I’ve become quite a fan of the DFRobot LCD keypad shield. I’m finding all kinds of little uses for it.
One frequent issue I have is needing to set or modify the DS3231 I2C modules.
So I popped the LCD keypad shield on a Arduino Uno, hooked up the DS3231 module. Then using the simple button interlace to select year, month, day, hour, minute and seconds, I can us the up/down buttons to quickly set or modify the RTC time.
With 20/20 hindsight, I conclude that marketing is harder than engineering.
For example, when I look back at why the success of a product I designed stalled after I sold over 10,000 of them, I can see that this was due to a lack of marketing savvy.
I was fortunate that I was able to ride on the coat tails of an excellent speaker during much of the run up to selling 10,000 units. The speaker would promote my product because he was the inventor of the underlying concept, and he happened to like my implementation. But once my spokesperson retired, I discovered that I did not know beans about marketing.
It took me a few years to realize I need to come up the marketing learning curve. Now, a over a decade later, I find that marketing is still more difficult than engineering. There is no quick and easy formula for fanning the flames of desire.

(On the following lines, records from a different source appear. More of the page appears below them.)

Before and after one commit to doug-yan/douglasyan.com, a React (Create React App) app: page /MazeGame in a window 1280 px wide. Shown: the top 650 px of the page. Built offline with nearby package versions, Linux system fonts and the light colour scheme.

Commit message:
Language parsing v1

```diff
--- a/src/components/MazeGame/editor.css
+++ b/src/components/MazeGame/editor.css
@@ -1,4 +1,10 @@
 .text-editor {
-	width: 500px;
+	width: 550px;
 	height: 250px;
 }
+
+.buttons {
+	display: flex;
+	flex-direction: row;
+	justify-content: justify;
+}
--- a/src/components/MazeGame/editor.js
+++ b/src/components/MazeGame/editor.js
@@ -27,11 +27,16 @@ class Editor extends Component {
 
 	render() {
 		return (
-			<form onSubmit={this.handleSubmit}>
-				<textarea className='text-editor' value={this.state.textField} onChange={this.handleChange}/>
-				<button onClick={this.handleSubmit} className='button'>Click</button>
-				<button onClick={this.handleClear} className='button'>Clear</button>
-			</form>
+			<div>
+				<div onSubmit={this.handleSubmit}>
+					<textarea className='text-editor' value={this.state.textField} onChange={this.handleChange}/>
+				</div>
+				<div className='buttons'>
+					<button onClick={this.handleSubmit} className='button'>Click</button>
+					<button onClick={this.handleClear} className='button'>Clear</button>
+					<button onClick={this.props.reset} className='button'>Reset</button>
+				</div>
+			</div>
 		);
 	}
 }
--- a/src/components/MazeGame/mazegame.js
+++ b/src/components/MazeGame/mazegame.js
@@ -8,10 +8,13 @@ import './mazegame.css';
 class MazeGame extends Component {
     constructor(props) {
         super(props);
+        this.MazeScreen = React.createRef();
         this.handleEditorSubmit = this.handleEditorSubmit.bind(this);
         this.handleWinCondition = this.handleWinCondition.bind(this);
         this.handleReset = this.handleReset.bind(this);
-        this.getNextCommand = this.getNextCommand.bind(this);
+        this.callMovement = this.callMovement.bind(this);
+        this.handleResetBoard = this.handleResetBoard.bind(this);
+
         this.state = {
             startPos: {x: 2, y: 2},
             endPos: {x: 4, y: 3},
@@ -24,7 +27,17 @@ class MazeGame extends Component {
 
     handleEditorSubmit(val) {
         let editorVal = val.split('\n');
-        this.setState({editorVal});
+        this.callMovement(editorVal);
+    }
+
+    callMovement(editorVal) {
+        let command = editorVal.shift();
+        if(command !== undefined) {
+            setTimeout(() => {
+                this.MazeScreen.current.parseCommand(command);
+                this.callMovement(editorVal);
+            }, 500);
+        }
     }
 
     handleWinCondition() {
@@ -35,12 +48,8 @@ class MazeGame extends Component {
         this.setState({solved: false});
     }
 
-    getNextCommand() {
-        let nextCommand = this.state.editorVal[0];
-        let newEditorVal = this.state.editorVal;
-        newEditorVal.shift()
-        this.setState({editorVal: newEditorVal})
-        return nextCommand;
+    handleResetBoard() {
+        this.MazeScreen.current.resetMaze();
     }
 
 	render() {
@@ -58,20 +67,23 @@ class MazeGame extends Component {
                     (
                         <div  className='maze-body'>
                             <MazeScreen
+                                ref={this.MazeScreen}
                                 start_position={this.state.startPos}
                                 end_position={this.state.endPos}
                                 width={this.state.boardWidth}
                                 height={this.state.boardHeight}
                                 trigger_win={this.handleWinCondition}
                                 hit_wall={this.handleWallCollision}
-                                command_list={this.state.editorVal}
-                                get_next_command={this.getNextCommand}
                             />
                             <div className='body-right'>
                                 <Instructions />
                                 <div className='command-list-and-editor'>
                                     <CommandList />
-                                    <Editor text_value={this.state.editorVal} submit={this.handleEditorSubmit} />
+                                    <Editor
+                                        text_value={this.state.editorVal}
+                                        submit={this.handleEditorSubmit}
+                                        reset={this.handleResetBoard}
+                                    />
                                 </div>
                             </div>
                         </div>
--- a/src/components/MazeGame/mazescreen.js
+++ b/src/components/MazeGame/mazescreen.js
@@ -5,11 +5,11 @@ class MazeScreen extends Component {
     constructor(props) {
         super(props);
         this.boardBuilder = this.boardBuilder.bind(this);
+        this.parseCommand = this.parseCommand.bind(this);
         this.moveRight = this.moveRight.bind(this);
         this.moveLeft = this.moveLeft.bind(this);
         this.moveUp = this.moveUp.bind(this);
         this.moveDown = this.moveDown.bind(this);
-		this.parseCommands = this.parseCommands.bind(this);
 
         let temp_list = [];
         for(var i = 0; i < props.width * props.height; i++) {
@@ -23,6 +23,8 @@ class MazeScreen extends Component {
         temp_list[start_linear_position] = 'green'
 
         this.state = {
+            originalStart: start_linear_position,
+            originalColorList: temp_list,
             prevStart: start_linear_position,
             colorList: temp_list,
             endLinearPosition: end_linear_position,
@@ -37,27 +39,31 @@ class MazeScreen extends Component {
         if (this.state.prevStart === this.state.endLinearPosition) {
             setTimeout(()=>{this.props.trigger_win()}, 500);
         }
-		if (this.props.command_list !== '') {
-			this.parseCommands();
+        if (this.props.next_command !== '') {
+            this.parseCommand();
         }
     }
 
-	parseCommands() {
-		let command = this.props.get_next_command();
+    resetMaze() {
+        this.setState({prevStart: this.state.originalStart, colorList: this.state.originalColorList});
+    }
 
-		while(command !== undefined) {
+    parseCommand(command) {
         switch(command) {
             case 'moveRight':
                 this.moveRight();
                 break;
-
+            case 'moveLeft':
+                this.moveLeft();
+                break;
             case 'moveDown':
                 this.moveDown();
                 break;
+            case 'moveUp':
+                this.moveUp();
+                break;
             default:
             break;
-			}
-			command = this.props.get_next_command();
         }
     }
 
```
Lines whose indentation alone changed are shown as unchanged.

It comes down to this – It’s easier to design a tangible gadget using engineering design principles than it is to figure out how to elicit enough desire in people to have them part with cold hard cash for said gadget.
I’m not the only one who seems to be having the problem. It is the most common source of startup failure. Specifically, a product is built, and get’s some traction with early adopters. But then, a startup flounders when attempting to broaden it’s market into a larger population of consumers.
A friend of mine did a study of 220 silicon valley startup failures. 87% of the time, the startup money was misspent. Specifically, to much time and money was budgeted for product development, and not enough for marketing.
Ratios vary by industry, but I’ve heard that a successful startup ends up spending twice as much on marketing than on development. If this is true then it points out in dollars and cents terms how difficult marketing is.